Over the past few weeks, I have been listening to Foster the People’s debut album Torches. The album paints a melodic landscape of smooth summer sounds tinged with a subversive darkness. The band’s career launching song, “Pumped Up Kicks”, best displays the bands musical groove/dance with the devil. Below is a sample of the song’s “happy” chorus:

All the other kids with the pumped up kicks,You better run, better run, outrun my gun. All the other kids with the pumped up kicks,You better run, better run, faster than my bullet.

“Pumped Up Kicks” tells the dark story of a kid taking his dad’s gun and going on a shooting spree.

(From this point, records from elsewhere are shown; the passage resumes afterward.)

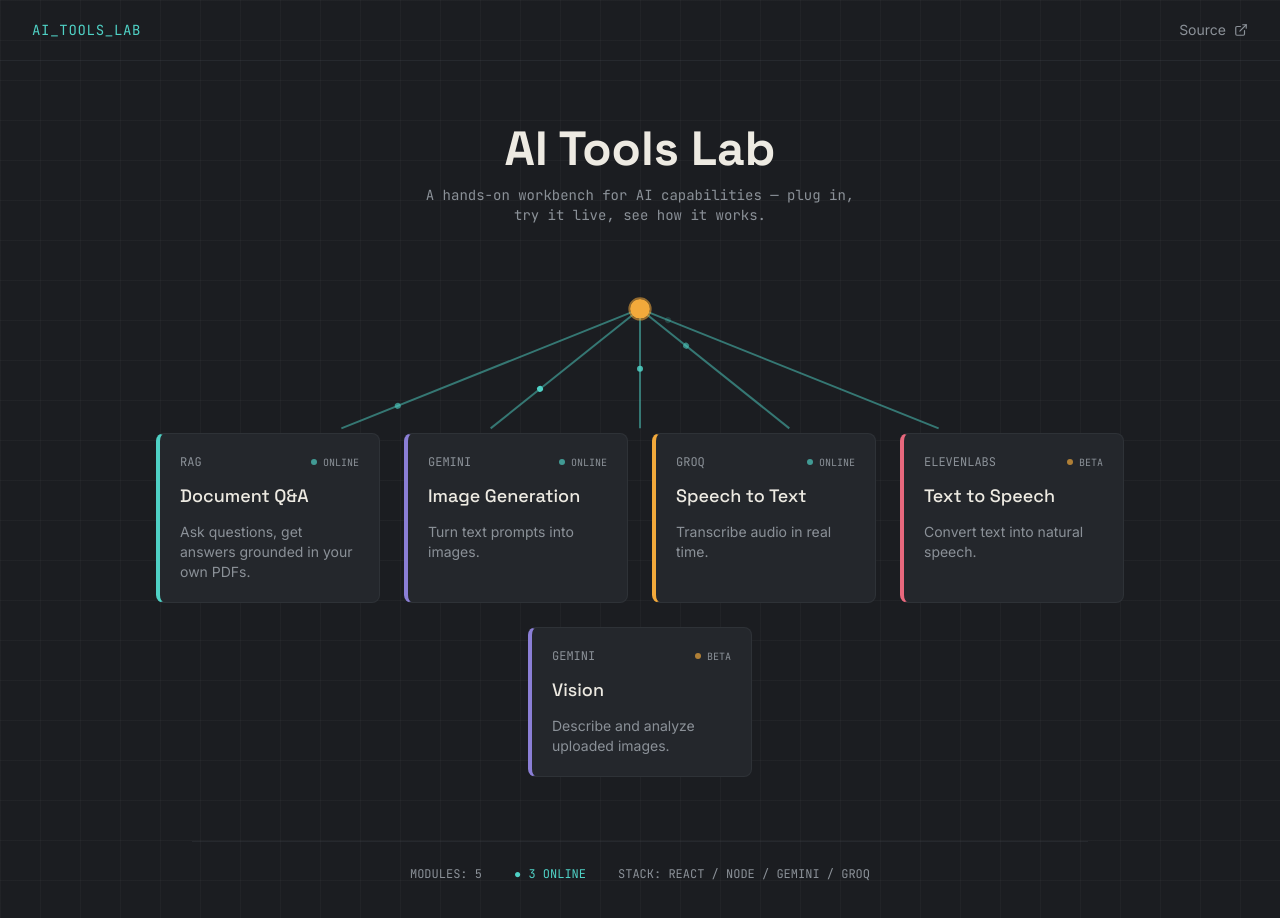
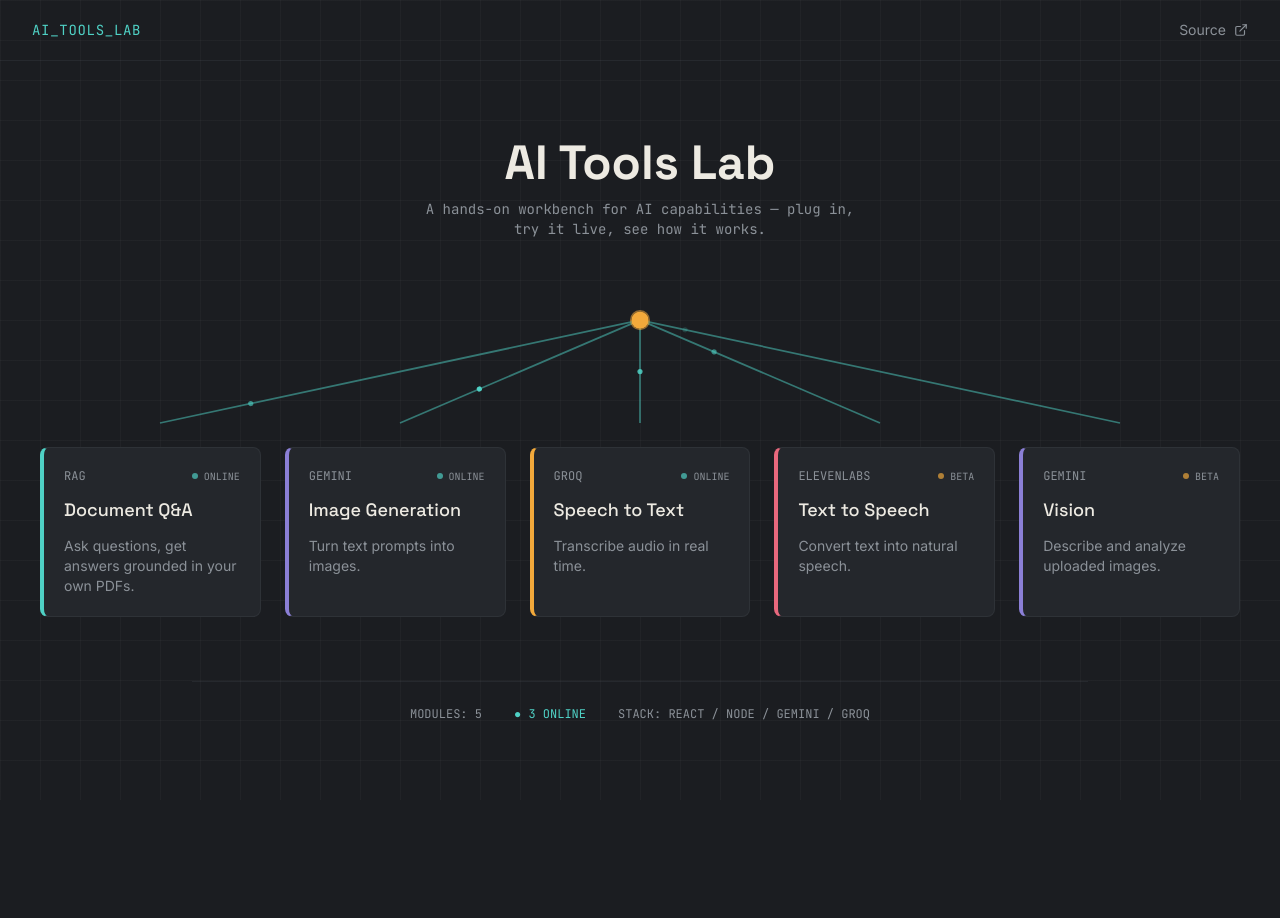
Before and after one commit to ruchit3601/NexaAI, a React (Vite) app in the folder client/: page / in a window 1280 px wide. Shown: the top 918 px of the page. After the commit the page ends 800 px from the top, so only its background shows below. Built offline with nearby package versions, Linux system fonts and the light colour scheme.

Commit message:
feat: update layout and styling for ConnectionLines, Hero, and ModuleCard components

```diff
--- a/client/src/components/ConnectionLines.jsx
+++ b/client/src/components/ConnectionLines.jsx
@@ -1,19 +1,18 @@
 import { motion } from "framer-motion";
 
 export default function ConnectionLines({ count }) {
-  const width = 900;
+  const width = 1400;
   const hubX = width / 2;
   const hubY = 20;
   const cardY = 140;
-  const spacing = width / (count + 1);
 
   return (
     <svg
       viewBox={`0 0 ${width} 160`}
-      className="absolute top-0 left-1/2 -translate-x-1/2 w-full max-w-4xl pointer-events-none overflow-visible"
+      className="absolute top-0 left-1/2 -translate-x-1/2 w-full max-w-[1400px] pointer-events-none overflow-visible"
     >
       {Array.from({ length: count }).map((_, i) => {
-        const targetX = spacing * (i + 1);
+        const targetX = (width / count) * (i + 0.5);
         return (
           <g key={i}>
             <motion.line
@@ -33,10 +32,7 @@ export default function ConnectionLines({ count }) {
           </g>
         );
       })}
-      <motion.circle
-        cx={hubX} cy={hubY} r="10" fill="#F2A93B"
-        initial={{ scale: 0 }} animate={{ scale: 1 }} transition={{ duration: 0.3 }}
-      />
+      <motion.circle cx={hubX} cy={hubY} r="10" fill="#F2A93B" initial={{ scale: 0 }} animate={{ scale: 1 }} transition={{ duration: 0.3 }} />
       <motion.circle
         cx={hubX} cy={hubY} r="10" fill="none" stroke="#F2A93B" strokeWidth="1.5"
         initial={{ scale: 1, opacity: 0.6 }}
--- a/client/src/components/Hero.jsx
+++ b/client/src/components/Hero.jsx
@@ -9,7 +9,7 @@ export default function Hero() {
   return (
     <div className="min-h-screen flex flex-col">
       <Navbar />
-      <section className="flex-1 flex flex-col items-center justify-center px-6 py-16">
+      <section className="flex-1 flex flex-col items-center justify-center px-10 py-16">
         <motion.h1
           initial={{ opacity: 0, y: -10 }}
           animate={{ opacity: 1, y: 0 }}
@@ -27,9 +27,9 @@ export default function Hero() {
           A hands-on workbench for AI capabilities — plug in, try it live, see how it works.
         </motion.p>
 
-        <div className="relative w-full max-w-6xl flex justify-center">
+        <div className="relative w-full max-w-[1400px]">
           <ConnectionLines count={modules.length} />
-          <div className="flex flex-wrap justify-center gap-6 mt-36">
+          <div className="grid grid-cols-2 md:grid-cols-3 lg:grid-cols-5 gap-6 mt-36">
             {modules.map((module, i) => (
               <ModuleCard key={module.id} module={module} index={i} />
             ))}
--- a/client/src/components/ModuleCard.jsx
+++ b/client/src/components/ModuleCard.jsx
@@ -10,7 +10,7 @@ export default function ModuleCard({ module, index }) {
       whileHover={{ y: -4, boxShadow: `0 0 20px ${module.accent}33` }}
       transition={{ delay: 0.6 + index * 0.15, duration: 0.4 }}
       style={{ borderLeftColor: module.accent }}
-      className="bg-deep-slate rounded-lg p-5 w-56 border-l-4 border-y border-r border-muted-steel/10 flex flex-col gap-3 cursor-pointer"
+      className="bg-deep-slate rounded-lg p-5 w-full border-l-4 border-y border-r border-muted-steel/10 flex flex-col gap-3 cursor-pointer"
     >
       <div className="flex items-center justify-between">
         <span className="font-mono text-xs text-muted-steel">{module.tag}</span>
```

At first listen, you’d never be able to tell that that is what lead singer Mark Foster is singing about. By the time you’ve looked up the lyrics, it is too late. The satisfying whistling of the chorus has already embedded itself. Whether the song is about raising awareness or celebrating teen gun violence doesn’t matter. What matters is what is now worming its way into your soul.